Marlow Briggs EP10: Marlow Briggs and the Wheels that Make Total Sense

 By Shamus Aug 27, 2014 62 comments

Link (YouTube)

So I guess we’re talking about the 90′s today. Earlier we were talking about my DOOM 2 mods. And now in this episode we talked about the 10,000 Maniacs concert I went to in 1992, and the time I went to see Stargate in theaters. (1994.)


In 1992, 10,000 maniacs were touring to go with the release of their album Our Time in Eden. They played at Slippery Rock, the college my girlfriend Heather attended Also, both of my parents went to Slippery Rock, and that's how they met. Both of Heather's parents went there, and met there. Also my sister went there, although she didn't find her husband. During the concert – right in the middle of their set – this guy screams out at the top of his lungs, “GOD LOVES YOU NATALIE!” (Meaning lead singer Natalie Merchant.)

“What?” she shouted back. She was about to launch into her next song, but apparently she felt like she needed to sort this guy out first.


There was this long silence. She looked at her fellow band members. She still wasn’t hearing him. Finally she took a guess, “Can I juggle?” She shrugged. “Not really.”

There was a pause. The guy in the back didn’t have anymore theological advice for her to misinterpret, so they started playing the next song.

That’s the largest group of people I’ve ever shared a really awkward moment with.

You know how I’m always analyzing plots and nitpicking and demanding that storytellers know what they’re trying to say? Obviously I wasn’t like that as a kid. If I saw a movie and it had lasers in it, then it was awesome. I think Stargate is the turning point. It’s the first time I walked out of a theater and I knew why I didn’t like a movie.

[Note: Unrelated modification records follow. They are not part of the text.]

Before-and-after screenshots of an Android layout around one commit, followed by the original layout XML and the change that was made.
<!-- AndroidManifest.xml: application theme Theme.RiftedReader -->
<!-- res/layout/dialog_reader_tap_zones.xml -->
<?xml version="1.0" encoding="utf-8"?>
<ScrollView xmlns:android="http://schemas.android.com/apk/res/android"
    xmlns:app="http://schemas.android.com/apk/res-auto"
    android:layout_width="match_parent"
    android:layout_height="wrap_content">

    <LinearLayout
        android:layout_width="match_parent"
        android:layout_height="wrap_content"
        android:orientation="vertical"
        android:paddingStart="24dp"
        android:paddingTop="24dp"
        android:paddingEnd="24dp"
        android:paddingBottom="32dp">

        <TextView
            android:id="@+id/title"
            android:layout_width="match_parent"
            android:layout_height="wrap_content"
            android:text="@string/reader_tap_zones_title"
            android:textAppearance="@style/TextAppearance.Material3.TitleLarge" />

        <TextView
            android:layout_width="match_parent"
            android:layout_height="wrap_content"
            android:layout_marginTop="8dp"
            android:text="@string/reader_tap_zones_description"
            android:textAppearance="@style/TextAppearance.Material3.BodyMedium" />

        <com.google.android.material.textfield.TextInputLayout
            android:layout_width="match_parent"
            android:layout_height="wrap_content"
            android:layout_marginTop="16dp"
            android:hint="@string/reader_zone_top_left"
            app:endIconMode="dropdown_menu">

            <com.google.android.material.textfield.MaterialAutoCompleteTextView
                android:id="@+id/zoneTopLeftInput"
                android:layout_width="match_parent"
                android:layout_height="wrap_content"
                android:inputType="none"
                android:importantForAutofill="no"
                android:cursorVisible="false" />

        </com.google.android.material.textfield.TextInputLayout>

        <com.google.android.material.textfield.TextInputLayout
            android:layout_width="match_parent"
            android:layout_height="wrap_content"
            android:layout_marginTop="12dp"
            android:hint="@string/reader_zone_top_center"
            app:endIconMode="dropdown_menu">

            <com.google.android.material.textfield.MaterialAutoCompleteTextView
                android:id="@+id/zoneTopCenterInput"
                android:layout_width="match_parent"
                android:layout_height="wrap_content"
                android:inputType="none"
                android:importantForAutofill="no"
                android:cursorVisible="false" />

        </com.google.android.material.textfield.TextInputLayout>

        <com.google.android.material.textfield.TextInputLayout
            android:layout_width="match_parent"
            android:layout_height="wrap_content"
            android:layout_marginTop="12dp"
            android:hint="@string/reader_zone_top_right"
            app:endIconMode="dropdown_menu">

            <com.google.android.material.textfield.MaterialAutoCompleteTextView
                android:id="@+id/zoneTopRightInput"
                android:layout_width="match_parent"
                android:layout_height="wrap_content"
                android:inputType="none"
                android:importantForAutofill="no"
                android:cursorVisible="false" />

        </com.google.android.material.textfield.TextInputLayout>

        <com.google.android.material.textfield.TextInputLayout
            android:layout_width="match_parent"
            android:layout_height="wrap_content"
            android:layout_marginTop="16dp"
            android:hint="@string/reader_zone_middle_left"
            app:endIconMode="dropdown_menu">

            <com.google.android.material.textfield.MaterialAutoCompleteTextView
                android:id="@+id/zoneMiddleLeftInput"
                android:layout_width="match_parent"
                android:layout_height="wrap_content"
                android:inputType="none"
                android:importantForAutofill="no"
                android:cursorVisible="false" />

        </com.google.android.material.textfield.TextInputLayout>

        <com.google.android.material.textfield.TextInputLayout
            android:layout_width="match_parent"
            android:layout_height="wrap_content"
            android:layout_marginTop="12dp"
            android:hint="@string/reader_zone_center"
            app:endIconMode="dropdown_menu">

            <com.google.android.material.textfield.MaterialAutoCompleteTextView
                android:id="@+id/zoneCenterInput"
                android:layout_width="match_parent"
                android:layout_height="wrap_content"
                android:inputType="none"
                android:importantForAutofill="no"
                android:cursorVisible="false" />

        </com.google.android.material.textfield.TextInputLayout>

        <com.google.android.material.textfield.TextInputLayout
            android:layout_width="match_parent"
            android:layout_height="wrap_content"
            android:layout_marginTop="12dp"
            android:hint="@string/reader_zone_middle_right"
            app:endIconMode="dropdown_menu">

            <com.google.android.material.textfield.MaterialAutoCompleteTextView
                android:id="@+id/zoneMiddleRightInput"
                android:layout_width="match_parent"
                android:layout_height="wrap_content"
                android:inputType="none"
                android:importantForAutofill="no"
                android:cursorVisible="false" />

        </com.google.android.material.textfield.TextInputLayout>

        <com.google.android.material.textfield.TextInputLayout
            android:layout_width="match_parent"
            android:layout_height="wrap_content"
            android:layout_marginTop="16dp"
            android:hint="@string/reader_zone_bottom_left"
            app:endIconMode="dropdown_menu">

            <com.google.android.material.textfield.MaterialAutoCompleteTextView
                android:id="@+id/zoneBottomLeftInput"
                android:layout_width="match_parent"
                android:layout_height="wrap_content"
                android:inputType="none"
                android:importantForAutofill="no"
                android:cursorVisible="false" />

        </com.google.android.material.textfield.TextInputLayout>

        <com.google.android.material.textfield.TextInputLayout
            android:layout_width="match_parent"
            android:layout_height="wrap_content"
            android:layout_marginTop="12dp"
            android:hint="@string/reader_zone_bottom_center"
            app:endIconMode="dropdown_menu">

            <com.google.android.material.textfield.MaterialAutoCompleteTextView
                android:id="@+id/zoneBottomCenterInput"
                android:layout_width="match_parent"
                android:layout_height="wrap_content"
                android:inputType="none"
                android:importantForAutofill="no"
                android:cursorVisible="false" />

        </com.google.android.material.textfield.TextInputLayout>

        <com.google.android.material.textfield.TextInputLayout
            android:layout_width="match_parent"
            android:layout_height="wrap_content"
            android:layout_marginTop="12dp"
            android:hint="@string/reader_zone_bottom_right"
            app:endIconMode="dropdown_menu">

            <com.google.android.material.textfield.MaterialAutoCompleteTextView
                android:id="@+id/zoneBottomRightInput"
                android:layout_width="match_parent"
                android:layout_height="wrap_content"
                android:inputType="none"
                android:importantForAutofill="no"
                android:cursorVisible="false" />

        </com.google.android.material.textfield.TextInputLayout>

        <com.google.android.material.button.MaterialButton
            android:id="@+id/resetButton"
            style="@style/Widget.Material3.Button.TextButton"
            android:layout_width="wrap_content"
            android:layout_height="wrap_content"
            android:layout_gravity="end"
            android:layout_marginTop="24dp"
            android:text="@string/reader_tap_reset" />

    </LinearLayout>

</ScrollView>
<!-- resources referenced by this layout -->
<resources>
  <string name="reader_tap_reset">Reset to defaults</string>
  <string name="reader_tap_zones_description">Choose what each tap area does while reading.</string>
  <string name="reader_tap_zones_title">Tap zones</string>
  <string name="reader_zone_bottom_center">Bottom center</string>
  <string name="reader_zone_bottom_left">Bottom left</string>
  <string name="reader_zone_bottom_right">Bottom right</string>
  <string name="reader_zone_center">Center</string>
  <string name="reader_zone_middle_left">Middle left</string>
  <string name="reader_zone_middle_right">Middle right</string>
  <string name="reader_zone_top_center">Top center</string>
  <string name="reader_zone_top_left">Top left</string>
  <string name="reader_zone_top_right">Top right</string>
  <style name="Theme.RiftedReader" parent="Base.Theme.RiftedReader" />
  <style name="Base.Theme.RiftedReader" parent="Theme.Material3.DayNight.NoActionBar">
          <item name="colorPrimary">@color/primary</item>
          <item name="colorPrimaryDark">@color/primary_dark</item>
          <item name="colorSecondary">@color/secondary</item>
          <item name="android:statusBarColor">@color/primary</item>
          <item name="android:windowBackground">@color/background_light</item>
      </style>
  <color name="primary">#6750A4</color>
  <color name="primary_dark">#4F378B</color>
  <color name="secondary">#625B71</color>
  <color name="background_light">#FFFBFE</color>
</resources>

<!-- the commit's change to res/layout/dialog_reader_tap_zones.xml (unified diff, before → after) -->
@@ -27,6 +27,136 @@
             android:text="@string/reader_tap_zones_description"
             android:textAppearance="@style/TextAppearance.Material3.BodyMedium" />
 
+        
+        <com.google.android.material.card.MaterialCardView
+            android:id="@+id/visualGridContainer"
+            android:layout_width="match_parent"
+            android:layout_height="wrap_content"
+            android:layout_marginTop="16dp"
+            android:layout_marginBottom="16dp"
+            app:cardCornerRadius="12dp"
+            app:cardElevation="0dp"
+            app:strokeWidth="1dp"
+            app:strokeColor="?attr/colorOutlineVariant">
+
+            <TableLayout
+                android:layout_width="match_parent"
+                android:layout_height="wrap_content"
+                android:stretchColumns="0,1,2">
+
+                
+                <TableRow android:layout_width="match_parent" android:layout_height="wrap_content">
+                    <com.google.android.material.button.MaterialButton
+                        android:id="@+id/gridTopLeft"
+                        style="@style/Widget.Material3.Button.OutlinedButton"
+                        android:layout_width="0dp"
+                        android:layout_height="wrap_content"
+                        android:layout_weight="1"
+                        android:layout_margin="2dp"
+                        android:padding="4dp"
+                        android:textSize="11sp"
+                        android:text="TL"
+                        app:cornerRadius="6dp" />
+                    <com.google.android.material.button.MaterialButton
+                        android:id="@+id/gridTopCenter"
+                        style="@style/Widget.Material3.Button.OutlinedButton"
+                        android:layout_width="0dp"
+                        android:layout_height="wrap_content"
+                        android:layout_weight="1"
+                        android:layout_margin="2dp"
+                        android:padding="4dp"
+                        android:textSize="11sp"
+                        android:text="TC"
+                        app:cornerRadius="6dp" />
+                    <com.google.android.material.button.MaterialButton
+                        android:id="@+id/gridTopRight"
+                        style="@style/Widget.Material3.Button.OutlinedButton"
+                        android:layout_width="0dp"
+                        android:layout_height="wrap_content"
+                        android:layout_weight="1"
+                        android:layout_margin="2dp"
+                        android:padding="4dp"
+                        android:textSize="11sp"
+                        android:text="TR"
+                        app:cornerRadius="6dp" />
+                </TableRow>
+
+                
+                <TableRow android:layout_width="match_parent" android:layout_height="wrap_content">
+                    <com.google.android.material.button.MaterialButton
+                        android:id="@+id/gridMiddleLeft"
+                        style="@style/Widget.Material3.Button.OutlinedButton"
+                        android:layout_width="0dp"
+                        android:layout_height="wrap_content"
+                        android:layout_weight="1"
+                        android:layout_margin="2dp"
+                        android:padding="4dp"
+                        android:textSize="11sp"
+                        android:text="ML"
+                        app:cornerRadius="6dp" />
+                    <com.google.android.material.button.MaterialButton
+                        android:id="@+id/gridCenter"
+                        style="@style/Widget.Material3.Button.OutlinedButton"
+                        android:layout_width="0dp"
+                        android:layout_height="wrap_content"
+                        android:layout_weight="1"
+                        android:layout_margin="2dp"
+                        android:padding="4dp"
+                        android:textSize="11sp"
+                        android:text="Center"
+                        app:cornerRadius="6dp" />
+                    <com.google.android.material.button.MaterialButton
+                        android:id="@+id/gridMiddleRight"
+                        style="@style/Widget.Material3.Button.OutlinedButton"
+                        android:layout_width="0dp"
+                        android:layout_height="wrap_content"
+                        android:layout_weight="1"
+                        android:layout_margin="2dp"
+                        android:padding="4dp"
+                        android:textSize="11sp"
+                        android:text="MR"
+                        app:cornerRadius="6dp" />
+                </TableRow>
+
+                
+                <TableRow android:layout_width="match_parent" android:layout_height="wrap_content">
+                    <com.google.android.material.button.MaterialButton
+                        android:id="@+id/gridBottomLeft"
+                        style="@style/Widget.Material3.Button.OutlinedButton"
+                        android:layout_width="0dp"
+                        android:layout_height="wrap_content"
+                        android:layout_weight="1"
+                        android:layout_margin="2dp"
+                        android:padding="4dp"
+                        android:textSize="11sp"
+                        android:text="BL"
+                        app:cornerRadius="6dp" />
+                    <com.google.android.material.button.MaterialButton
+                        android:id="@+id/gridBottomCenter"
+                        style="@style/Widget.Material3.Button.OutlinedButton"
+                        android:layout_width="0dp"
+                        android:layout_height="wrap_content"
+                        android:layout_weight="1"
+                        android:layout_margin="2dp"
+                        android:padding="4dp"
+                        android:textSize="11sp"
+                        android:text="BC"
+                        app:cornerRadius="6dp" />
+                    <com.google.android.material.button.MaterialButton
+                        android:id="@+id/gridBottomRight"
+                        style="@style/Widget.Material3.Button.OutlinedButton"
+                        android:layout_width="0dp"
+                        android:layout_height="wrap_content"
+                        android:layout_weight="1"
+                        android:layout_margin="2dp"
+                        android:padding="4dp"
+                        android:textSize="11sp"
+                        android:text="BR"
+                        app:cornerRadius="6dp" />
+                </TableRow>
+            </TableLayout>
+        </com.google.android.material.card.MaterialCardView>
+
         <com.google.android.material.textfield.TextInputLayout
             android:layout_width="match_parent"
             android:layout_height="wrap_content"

(Can’t remember any of it now, of course. I guess I thought the bit where James Spader figured out how to speak ancient Egyptian in the space of ten minutes was pretty dumb.)

In any case, I think it’s clear we are completely out of things to say about Marlow Briggs and the Whatever of Bullshit Thing.

202020262 comments? This post wasn't even all that interesting.